Front-end code edit data:
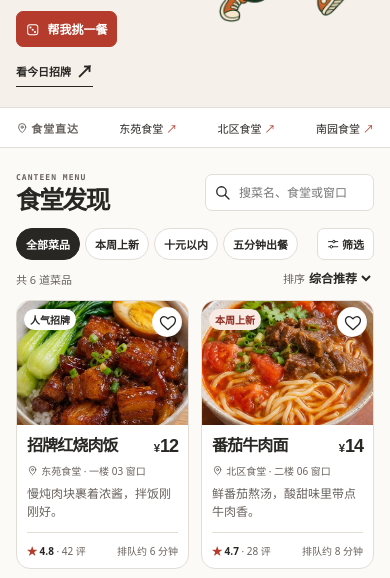
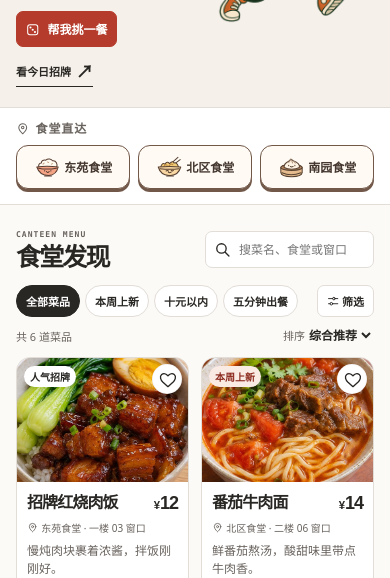
Before and after one commit to Acerinka/campus-fanpiao, a plain HTML site: page index.html in a window 390 px wide. Shown: the part 246-824 px from the top of the page. Drawn offline with Linux system fonts and the light colour scheme.

Commit message:
Give each canteen shortcut an illustrated pressable button

```diff
--- a/app.js
+++ b/app.js
@@ -36,6 +36,7 @@ function render(){
  const items=list(),n=Object.keys(initial).filter(k=>filters[k]!=='不限').length;
  el('saved-count').textContent=saved.length?`(${saved.length})`:'';
  el('hero').hidden=savedView;
+ document.querySelectorAll('[data-hall]').forEach(button=>button.setAttribute('aria-pressed',String(button.dataset.hall===filters.hall)));
  el('menuheading').textContent=savedView?'想吃清单':'食堂发现';
  el('section-kicker').textContent=savedView?'MY SHORTLIST':'CANTEEN MENU';
  for(const name of ['discover','saved'])el('nav-'+name).classList.toggle('active',(name==='saved')===savedView);
--- a/index.html
+++ b/index.html
@@ -4,7 +4,7 @@
   <meta charset="utf-8"><meta name="viewport" content="width=device-width,initial-scale=1,viewport-fit=cover">
   <meta name="theme-color" content="#fcfaf7"><meta name="description" content="饭票校园食堂点评，按口味、预算和等候时间找到今天想吃的那道菜。">
   <title>饭票 · 校园食堂点评</title>
-  <link rel="icon" href="icon.svg?v=3" type="image/svg+xml"><link rel="stylesheet" href="style.css?v=4"><script defer src="app.js?v=4"></script>
+  <link rel="icon" href="icon.svg?v=3" type="image/svg+xml"><link rel="stylesheet" href="style.css?v=5"><script defer src="app.js?v=5"></script>
 </head>
 <body>
 <header><div class="navwrap"><a class="brand" href="#discover" aria-label="饭票首页"><img src="icon.svg?v=3" alt=""><span><strong>饭票</strong><small>FANPIAO</small></span></a>
@@ -21,7 +21,12 @@
     </div>
     <div class="mascot" aria-hidden="true"><img src="lunch-runner.png" alt="" fetchpriority="high"></div>
   </div></div>
-  <div class="hall-strip"><div class="hall-inner"><span class="hall-label"><i data-i="pin"></i> 食堂直达</span><button data-hall="东苑">东苑食堂 <span>↗</span></button><button data-hall="北区">北区食堂 <span>↗</span></button><button data-hall="南园">南园食堂 <span>↗</span></button></div></div>
+  <div class="hall-strip"><div class="hall-inner" role="group" aria-labelledby="hall-title">
+    <span class="hall-label" id="hall-title"><i data-i="pin"></i>食堂直达</span>
+    <button class="hall-button" data-hall="东苑"><img src="hall-rice.svg" alt="">东苑食堂<span aria-hidden="true">›</span></button>
+    <button class="hall-button" data-hall="北区"><img src="hall-noodles.svg" alt="">北区食堂<span aria-hidden="true">›</span></button>
+    <button class="hall-button" data-hall="南园"><img src="hall-steamer.svg" alt="">南园食堂<span aria-hidden="true">›</span></button>
+  </div></div>
 </section>
 <section class="menu" id="menu" aria-labelledby="menuheading"><div class="sectionhead"><div class="section-title"><div><div class="eyebrow" id="section-kicker">CANTEEN MENU</div><h2 id="menuheading">食堂发现</h2></div></div><label class="search"><i data-i="search"></i><input id="search" type="search" placeholder="搜菜名、食堂或窗口" aria-label="搜菜名、食堂或窗口"></label></div>
 <div class="filters"><div id="chips" class="chips" aria-label="快捷筛选"></div><button id="filter-open" class="filterbtn"><i data-i="sliders"></i><span>筛选</span></button></div>
--- a/style.css
+++ b/style.css
@@ -55,11 +55,15 @@ h1 em { color: var(--accent); font-style: normal }
 .mascot { height: clamp(300px,25.5vw,385px); position: relative; display: grid; place-items: center }
 .mascot img { display: block; width: 92%; height: 88%; position: absolute; inset: 6% 4%; object-fit: contain; filter: saturate(.75) }
 .hall-strip { background: var(--paper); color: var(--ink); border-block: 1px solid var(--rule) }
-.hall-inner { gap: clamp(20px, 4.5vw, 72px); min-height: 43px }
+.hall-inner { display: grid; grid-template-columns: auto repeat(3,minmax(0,1fr)); gap: 14px; padding-block: 16px 19px }
 .hall-label { color: var(--muted); gap: 6px; font-size: 12px; font-weight: 750; letter-spacing: .08em }
-.hall-inner button { gap: 12px; padding: 9px 0; color: var(--ink); font-size: 13px }
-.hall-inner button span { color: var(--accent); font-family: Arial, sans-serif }
-.hall-inner button:hover { color: var(--accent); text-decoration: underline }
+.hall-label { margin-right: 12px }
+.hall-button { --edge: #725849; min-height: 47px; gap: 10px; padding: 4px 14px; border: 1.5px solid var(--edge); border-radius: 15px; background: #fffaf4; color: #44372f; box-shadow: 0 3px 0 var(--edge); font-size: 15px; font-weight: 750; transition: transform .14s ease, box-shadow .14s ease, background-color .14s ease }
+.hall-button img { width: 38px; height: 36px; flex: none; transition: transform .18s ease }
+.hall-button span { margin-left: auto; font: 22px/1 Arial,sans-serif; color: #876958 }
+.hall-button[aria-pressed="true"] { background: #f9e3d8; border-color: var(--accent-deep); box-shadow: 0 1px 0 var(--accent-deep); transform: translateY(2px) }
+@media (hover:hover) { .hall-button:hover { background: #faece1 } .hall-button:hover img { transform: rotate(-7deg) } }
+.hall-button:active { transform: translateY(3px); box-shadow: none }
 main { background: var(--canvas) }
 .menu { padding: 34px 0 54px; min-height: 56vh; scroll-margin-top: 14px }
 .sectionhead, .filters, .resultmeta, .nameprice, .card-bottom { display: flex; align-items: center; justify-content: space-between; gap: 12px }
@@ -155,8 +159,11 @@ body:has(dialog[open]) { overflow: hidden }
   .redbtn { font-size: 13px; padding: 9px 12px }
   .featured { font-size: 11px; padding: 3px 0 }
   .mascot { height: 218px; margin-right: -12px }
-  .hall-inner { justify-content: space-between; min-height: 39px; gap: 6px }
-  .hall-label, .hall-inner button { font-size: 11px; gap: 3px }
+  .hall-inner { grid-template-columns: repeat(3,minmax(0,1fr)); gap: 8px; padding-block: 11px 15px }
+  .hall-label { grid-column: 1/-1; font-size: 12px }
+  .hall-button { justify-content: center; min-height: 44px; padding: 3px; gap: 3px; font-size: 12px; border-radius: 12px; white-space: nowrap }
+  .hall-button img { width: clamp(24px,7vw,34px); height: 30px }
+  .hall-button span { display: none }
   .menu { padding: 24px 0 34px }
   .section-title { gap: 7px }
   .sectionhead h2 { font-size: 25px }
```
Also changed, not shown: hall-noodles.svg (added), hall-rice.svg (added), hall-steamer.svg (added).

● **Task details**
Each line above with the string "savedView" should be reported in full.

● **Answer for this exercise**
  el('hero').hidden=savedView;
  el('menuheading').textContent=savedView?'想吃清单':'食堂发现';
  el('section-kicker').textContent=savedView?'MY SHORTLIST':'CANTEEN MENU';
  for(const name of ['discover','saved'])el('nav-'+name).classList.toggle('active',(name==='saved')===savedView);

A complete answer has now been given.